→ **What to do**
Read through the data and report every line in which the word "workshop" occurs.

→ **Source data**
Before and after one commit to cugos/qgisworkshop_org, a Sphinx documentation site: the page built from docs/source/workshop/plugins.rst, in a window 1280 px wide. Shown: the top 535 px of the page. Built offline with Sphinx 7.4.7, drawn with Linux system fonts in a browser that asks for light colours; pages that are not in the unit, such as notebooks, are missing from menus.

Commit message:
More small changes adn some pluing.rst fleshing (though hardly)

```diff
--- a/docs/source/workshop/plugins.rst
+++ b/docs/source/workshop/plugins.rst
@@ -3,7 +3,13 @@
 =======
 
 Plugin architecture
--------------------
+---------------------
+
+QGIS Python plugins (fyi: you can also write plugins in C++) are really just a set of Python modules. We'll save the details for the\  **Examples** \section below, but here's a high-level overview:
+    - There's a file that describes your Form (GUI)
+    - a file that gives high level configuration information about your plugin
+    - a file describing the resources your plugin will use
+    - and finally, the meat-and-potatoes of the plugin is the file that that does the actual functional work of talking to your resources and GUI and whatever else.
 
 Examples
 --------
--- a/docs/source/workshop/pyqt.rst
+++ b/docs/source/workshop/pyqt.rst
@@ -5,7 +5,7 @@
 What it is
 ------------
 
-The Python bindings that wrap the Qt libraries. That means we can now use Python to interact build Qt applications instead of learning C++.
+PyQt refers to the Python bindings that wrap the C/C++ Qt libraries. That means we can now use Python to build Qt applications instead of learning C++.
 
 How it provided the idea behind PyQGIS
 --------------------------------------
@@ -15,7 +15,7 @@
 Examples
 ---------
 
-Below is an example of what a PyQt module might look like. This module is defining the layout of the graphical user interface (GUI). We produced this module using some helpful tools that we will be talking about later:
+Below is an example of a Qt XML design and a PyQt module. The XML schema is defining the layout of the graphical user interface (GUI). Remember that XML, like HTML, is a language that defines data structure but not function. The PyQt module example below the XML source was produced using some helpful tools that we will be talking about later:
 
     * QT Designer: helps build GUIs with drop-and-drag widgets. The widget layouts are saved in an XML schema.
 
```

→ **Exercise answer**
Before and after one commit to cugos/qgisworkshop_org, a Sphinx documentation site: the page built from docs/source/workshop/plugins.rst, in a window 1280 px wide. Shown: the top 535 px of the page. Built offline with Sphinx 7.4.7, drawn with Linux system fonts in a browser that asks for light colours; pages that are not in the unit, such as notebooks, are missing from menus.
--- a/docs/source/workshop/plugins.rst
+++ b/docs/source/workshop/plugins.rst
--- a/docs/source/workshop/pyqt.rst
+++ b/docs/source/workshop/pyqt.rst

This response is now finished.